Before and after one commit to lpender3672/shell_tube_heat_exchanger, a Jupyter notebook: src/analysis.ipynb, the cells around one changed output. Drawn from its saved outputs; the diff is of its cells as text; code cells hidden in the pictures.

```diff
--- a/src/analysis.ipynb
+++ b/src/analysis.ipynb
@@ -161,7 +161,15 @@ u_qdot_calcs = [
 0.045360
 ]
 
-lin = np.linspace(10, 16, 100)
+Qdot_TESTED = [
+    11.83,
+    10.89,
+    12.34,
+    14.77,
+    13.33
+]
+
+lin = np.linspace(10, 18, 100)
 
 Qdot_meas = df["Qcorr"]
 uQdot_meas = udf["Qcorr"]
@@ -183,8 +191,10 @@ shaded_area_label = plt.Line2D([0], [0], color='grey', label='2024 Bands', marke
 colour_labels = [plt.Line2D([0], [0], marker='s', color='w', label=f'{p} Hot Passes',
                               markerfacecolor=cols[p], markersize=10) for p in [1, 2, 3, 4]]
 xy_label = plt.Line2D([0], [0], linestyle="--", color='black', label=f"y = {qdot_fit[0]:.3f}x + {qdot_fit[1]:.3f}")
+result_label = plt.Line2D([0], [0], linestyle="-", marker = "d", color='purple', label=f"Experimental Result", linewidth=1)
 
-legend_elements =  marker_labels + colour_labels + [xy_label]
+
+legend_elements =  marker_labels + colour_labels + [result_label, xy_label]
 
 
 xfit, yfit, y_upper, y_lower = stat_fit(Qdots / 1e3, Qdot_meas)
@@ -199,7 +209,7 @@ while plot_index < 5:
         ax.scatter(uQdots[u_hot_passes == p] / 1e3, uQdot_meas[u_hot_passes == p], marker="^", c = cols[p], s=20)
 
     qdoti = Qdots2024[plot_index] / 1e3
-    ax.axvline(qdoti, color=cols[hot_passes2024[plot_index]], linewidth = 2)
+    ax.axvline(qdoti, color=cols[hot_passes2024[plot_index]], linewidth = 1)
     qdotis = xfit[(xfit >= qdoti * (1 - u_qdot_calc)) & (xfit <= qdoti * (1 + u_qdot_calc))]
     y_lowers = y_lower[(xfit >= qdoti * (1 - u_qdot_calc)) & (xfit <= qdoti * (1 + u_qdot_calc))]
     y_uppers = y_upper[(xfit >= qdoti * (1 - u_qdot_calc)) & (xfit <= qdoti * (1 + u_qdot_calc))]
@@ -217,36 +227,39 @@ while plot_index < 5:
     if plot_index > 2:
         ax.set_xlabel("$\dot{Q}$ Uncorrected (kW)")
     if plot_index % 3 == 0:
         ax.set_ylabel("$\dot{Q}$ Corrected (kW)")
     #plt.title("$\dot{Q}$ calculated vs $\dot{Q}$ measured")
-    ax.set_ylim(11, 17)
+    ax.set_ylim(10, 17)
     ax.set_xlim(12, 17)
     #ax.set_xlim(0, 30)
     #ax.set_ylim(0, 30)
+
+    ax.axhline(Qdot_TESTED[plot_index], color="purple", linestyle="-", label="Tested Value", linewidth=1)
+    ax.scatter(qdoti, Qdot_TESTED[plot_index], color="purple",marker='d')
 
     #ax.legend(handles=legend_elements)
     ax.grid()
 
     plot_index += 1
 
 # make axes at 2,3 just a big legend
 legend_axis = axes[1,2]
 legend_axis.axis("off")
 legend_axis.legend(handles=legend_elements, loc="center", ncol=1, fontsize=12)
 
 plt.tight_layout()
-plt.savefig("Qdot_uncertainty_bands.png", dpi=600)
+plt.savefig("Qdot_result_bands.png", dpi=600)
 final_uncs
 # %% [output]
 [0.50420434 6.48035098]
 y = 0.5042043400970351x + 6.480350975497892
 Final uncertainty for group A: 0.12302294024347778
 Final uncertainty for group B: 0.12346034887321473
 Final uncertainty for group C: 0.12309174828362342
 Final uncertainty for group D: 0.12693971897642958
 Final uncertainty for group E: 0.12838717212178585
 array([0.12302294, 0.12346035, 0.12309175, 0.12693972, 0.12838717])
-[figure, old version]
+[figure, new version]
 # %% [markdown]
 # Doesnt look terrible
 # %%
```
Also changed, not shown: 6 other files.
________________
ACTIVITY: From the material above, copy every line that has the word "linewidth" in it.

SOLUTION TO THIS TASK:
+result_label = plt.Line2D([0], [0], linestyle="-", marker = "d", color='purple', label=f"Experimental Result", linewidth=1)
-    ax.axvline(qdoti, color=cols[hot_passes2024[plot_index]], linewidth = 2)
+    ax.axvline(qdoti, color=cols[hot_passes2024[plot_index]], linewidth = 1)
+    ax.axhline(Qdot_TESTED[plot_index], color="purple", linestyle="-", label="Tested Value", linewidth=1)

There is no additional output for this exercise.